Revision tracking records
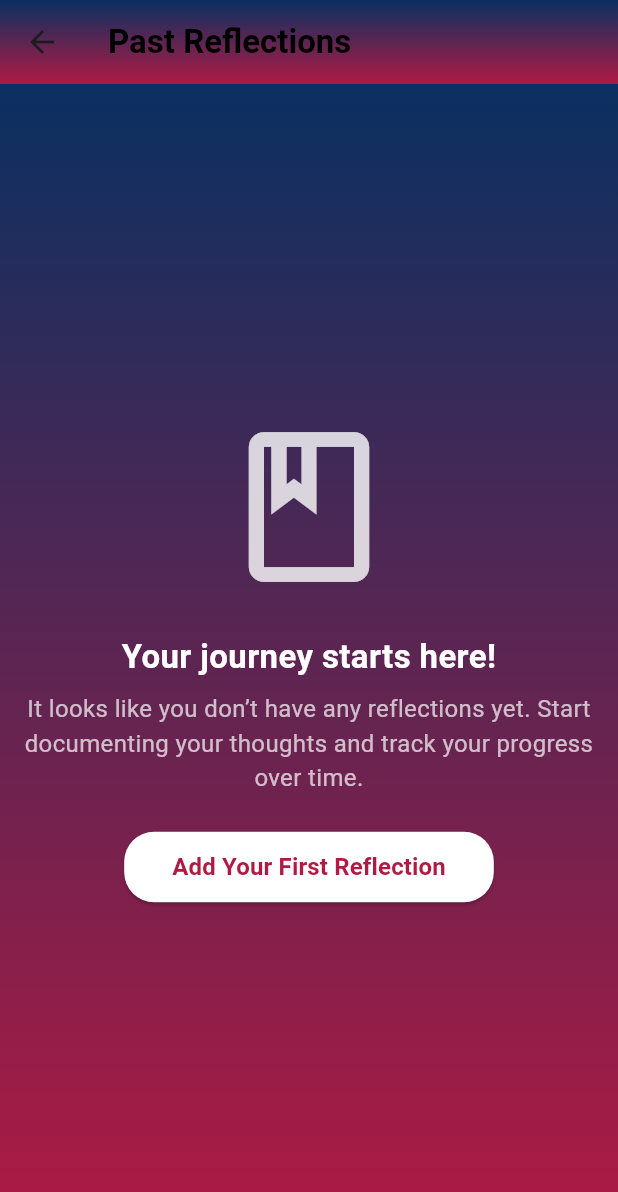
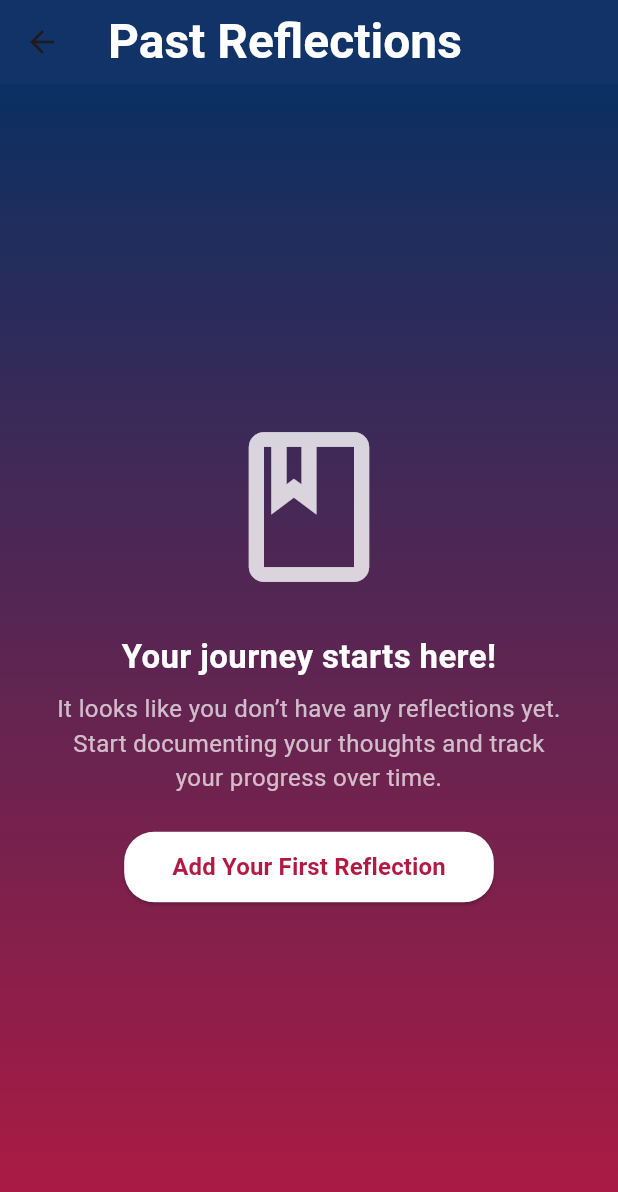
Before and after one commit to PranavBP/Senior-Pal, a Flutter app: the ReflectionsScreen screen opened directly, after a tap on "View Past Notes", on a phone screen of 412 x 824 dp. Shown: the top 1192 px of the screen. Run offline on Flutter 3.47's test engine with Material 3 defaults, Android fonts, the phone set to English and light mode, and no system bars; our stand-ins replace audioplayers, chewie, cloud_firestore, firebase_auth, firebase_core, firebase_database and 8 more; accounts and stored records are empty.

Commit message:
Fixed reflections page: buttons and app bar

```diff
--- a/lib/screens/tab screens/reflections_screen.dart
+++ b/lib/screens/tab screens/reflections_screen.dart
@@ -1,12 +1,12 @@
 import 'package:flutter/material.dart';
 import 'package:flutter_riverpod/flutter_riverpod.dart';
-import 'package:hero_minds/widgets/Reflections/reflection_list_view.dart';
 import 'package:intl/intl.dart';
 import '../../provider/theme_provider.dart';
 import '../../controllers/reflection_controller.dart';
 import '../../models/reflection.dart';
 import '../../models/theme.dart';
 import '../../widgets/Reflections/past_reflections_screen.dart';
+import 'package:hero_minds/widgets/Reflections/reflection_list_view.dart';
 
 // Simulate a streak count for demonstration purposes
 final streakCountProvider = Provider<int>((ref) => 5);
@@ -44,6 +44,17 @@ class _ReflectionsScreenState extends ConsumerState<ReflectionsScreen> {
   }
 
   void saveReflection() {
+    if (titleController.text.isEmpty || contentController.text.isEmpty) {
+      // Show an error if fields are empty
+      ScaffoldMessenger.of(context).showSnackBar(
+        const SnackBar(
+          content: Text('Please fill in all fields before saving.'),
+          duration: Duration(seconds: 2),
+        ),
+      );
+      return; // Exit the function if validation fails
+    }
+
     try {
       final reflectionListNotifier = ref.read(reflectionListProvider.notifier);
 
@@ -120,26 +131,23 @@ class _ReflectionsScreenState extends ConsumerState<ReflectionsScreen> {
     final theme = ref.watch(themeNotifierProvider);
     final streakCount = ref.watch(streakCountProvider);
 
-    final isSaveEnabled = titleController.text.isNotEmpty &&
-        contentController.text.isNotEmpty &&
-        contentController.text.length <= 500;
-
     return Scaffold(
       appBar: AppBar(
         title: Text(
           "Reflections",
           style: TextStyle(
             color: theme.textColor,
-            fontSize: 28,
-            fontWeight: FontWeight.w800,
+            fontSize: 32,
+            fontWeight: FontWeight.bold,
           ),
         ),
         backgroundColor: theme.backgroundGradient[0],
+        elevation: 4,
         centerTitle: false,
-        elevation: 4,
       ),
       body: Stack(
         children: [
+          // Gradient Background
           Container(
             decoration: BoxDecoration(
               gradient: LinearGradient(
@@ -161,7 +169,7 @@ class _ReflectionsScreenState extends ConsumerState<ReflectionsScreen> {
                       Center(
                         child: Text(
                           selectedMood!,
-                          style: TextStyle(
+                          style: const TextStyle(
                               fontSize: 48, fontWeight: FontWeight.bold),
                         ),
                       ),
@@ -213,7 +221,7 @@ class _ReflectionsScreenState extends ConsumerState<ReflectionsScreen> {
                       mainAxisAlignment: MainAxisAlignment.spaceBetween,
                       children: [
                         ElevatedButton(
-                          onPressed: isSaveEnabled ? saveReflection : null,
+                          onPressed: saveReflection,
                           style: ElevatedButton.styleFrom(
                             backgroundColor: theme.backgroundColor,
                             foregroundColor: theme.textColor,
@@ -247,9 +255,8 @@ class _ReflectionsScreenState extends ConsumerState<ReflectionsScreen> {
                           );
                         },
                         style: ElevatedButton.styleFrom(
-                          backgroundColor:
-                              Theme.of(context).colorScheme.primary,
-                          foregroundColor: Colors.white,
+                          backgroundColor: theme.backgroundColor, // Theme-based
+                          foregroundColor: theme.textColor, // Theme-based
                           padding: const EdgeInsets.symmetric(
                               vertical: 14, horizontal: 24),
                           shape: RoundedRectangleBorder(
--- a/lib/widgets/Reflections/past_reflections_screen.dart
+++ b/lib/widgets/Reflections/past_reflections_screen.dart
@@ -1,10 +1,9 @@
 import 'package:flutter/material.dart';
 import 'package:flutter_riverpod/flutter_riverpod.dart';
-import 'package:hero_minds/widgets/Reflections/reflection_details_screen.dart';
 import 'package:intl/intl.dart';
-import 'package:lottie/lottie.dart';
 import '../../models/reflection.dart';
 import '../../provider/theme_provider.dart';
+import 'reflection_details_screen.dart';
 import 'package:hero_minds/widgets/Reflections/reflection_list_view.dart';
 
 class PastReflectionsScreen extends ConsumerWidget {
@@ -25,33 +24,34 @@ class PastReflectionsScreen extends ConsumerWidget {
 
     return Scaffold(
       appBar: AppBar(
-        title: const Text(
+        title: Text(
           "Past Reflections",
           style: TextStyle(
+            color: theme.textColor,
+            fontSize: 32,
             fontWeight: FontWeight.bold,
-            color: Colors.black, // Static black text color
           ),
         ),
-        flexibleSpace: Container(
+        backgroundColor: theme.backgroundGradient[0],
+        elevation: 4,
+        centerTitle: false,
+      ),
+      body: Container(
+        width: double.infinity,
+        height: double.infinity,
         decoration: BoxDecoration(
           gradient: LinearGradient(
-              colors: theme.backgroundGradient, // Dynamic gradient
+            colors: theme.backgroundGradient, // Unified gradient
             begin: Alignment.topCenter,
             end: Alignment.bottomCenter,
           ),
         ),
-        ),
-        backgroundColor: theme.backgroundColor, // Dynamic background color
-      ),
-      body: Container(
-        decoration: BoxDecoration(
-          gradient: LinearGradient(
-            begin: Alignment.topCenter,
-            end: Alignment.bottomCenter,
-            colors:
-                theme.backgroundGradient, // Dynamic page background gradient
-          ),
-        ),
+        child: Padding(
+          padding: const EdgeInsets.all(16.0),
+          child: Column(
+            crossAxisAlignment: CrossAxisAlignment.start,
+            children: [
+              Expanded(
                 child: reflections.isEmpty
                     ? Center(
                         child: Padding(
@@ -88,14 +88,13 @@ class PastReflectionsScreen extends ConsumerWidget {
                               const SizedBox(height: 24),
                               ElevatedButton(
                                 onPressed: () {
-                          Navigator.pop(
-                              context); // Go back to the previous page
+                                  Navigator.pop(context); // Go back
                                 },
                                 style: ElevatedButton.styleFrom(
-                          backgroundColor:
-                              theme.textColor, // Updated button background
-                          foregroundColor:
-                              theme.backgroundColor, // Button text color
+                                  backgroundColor: theme
+                                      .textColor, // Updated button background
+                                  foregroundColor: theme
+                                      .backgroundColor, // Button text color
                                   padding: const EdgeInsets.symmetric(
                                       horizontal: 32, vertical: 12),
                                   shape: RoundedRectangleBorder(
@@ -127,19 +126,22 @@ class PastReflectionsScreen extends ConsumerWidget {
                               crossAxisAlignment: CrossAxisAlignment.start,
                               children: [
                                 Padding(
-                          padding: const EdgeInsets.symmetric(vertical: 8.0),
+                                  padding:
+                                      const EdgeInsets.symmetric(vertical: 8.0),
                                   child: Text(
                                     date,
                                     style: TextStyle(
                                       fontSize: 18,
                                       fontWeight: FontWeight.bold,
-                              color: theme.textColor, // Dynamic text color
+                                      color:
+                                          theme.textColor, // Dynamic text color
                                     ),
                                   ),
                                 ),
                                 ...reflectionsForDate.map((reflection) {
                                   return Card(
-                            margin: const EdgeInsets.symmetric(vertical: 8.0),
+                                    margin: const EdgeInsets.symmetric(
+                                        vertical: 8.0),
                                     elevation: 4,
                                     shape: RoundedRectangleBorder(
                                       borderRadius: BorderRadius.circular(12),
@@ -152,11 +154,13 @@ class PastReflectionsScreen extends ConsumerWidget {
                                         style: TextStyle(
                                           fontWeight: FontWeight.bold,
                                           fontSize: 16,
-                                  color: theme.textColor, // Dynamic text color
+                                          color: theme
+                                              .textColor, // Dynamic text color
                                         ),
                                       ),
                                       subtitle: Column(
-                                crossAxisAlignment: CrossAxisAlignment.start,
+                                        crossAxisAlignment:
+                                            CrossAxisAlignment.start,
                                         children: [
                                           Text(
                                             reflection.content,
@@ -174,7 +178,8 @@ class PastReflectionsScreen extends ConsumerWidget {
                                               Text(
                                                 "Mood: ${reflection.mood ?? 'N/A'}",
                                                 style: TextStyle(
-                                          color: theme.textColor.withOpacity(
+                                                  color: theme.textColor
+                                                      .withOpacity(
                                                           0.7), // Dynamic text color with opacity
                                                   fontSize: 12,
                                                 ),
@@ -183,7 +188,8 @@ class PastReflectionsScreen extends ConsumerWidget {
                                               Text(
                                                 "Words: ${reflection.content.split(' ').length}",
                                                 style: TextStyle(
-                                          color: theme.textColor.withOpacity(
+                                                  color: theme.textColor
+                                                      .withOpacity(
                                                           0.7), // Dynamic text color with opacity
                                                   fontSize: 12,
                                                 ),
@@ -194,7 +200,8 @@ class PastReflectionsScreen extends ConsumerWidget {
                                       ),
                                       trailing: Icon(
                                         Icons.arrow_forward,
-                                color: theme.textColor, // Dynamic icon color
+                                        color: theme
+                                            .textColor, // Dynamic icon color
                                       ),
                                       onTap: () {
                                         Navigator.push(
@@ -215,6 +222,10 @@ class PastReflectionsScreen extends ConsumerWidget {
                         },
                       ),
               ),
+            ],
+          ),
+        ),
+      ),
     );
   }
 }
```
Also changed, not shown: lib/widgets/Reflections/reflection_details_screen.dart (+56 -37 lines). Lines whose indentation alone changed are shown as unchanged.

» Your goal
Among the lines above, list those that contain the word "context".

» Answer space
+      ScaffoldMessenger.of(context).showSnackBar(
-                              Theme.of(context).colorScheme.primary,
-                              context); // Go back to the previous page
+                                  Navigator.pop(context); // Go back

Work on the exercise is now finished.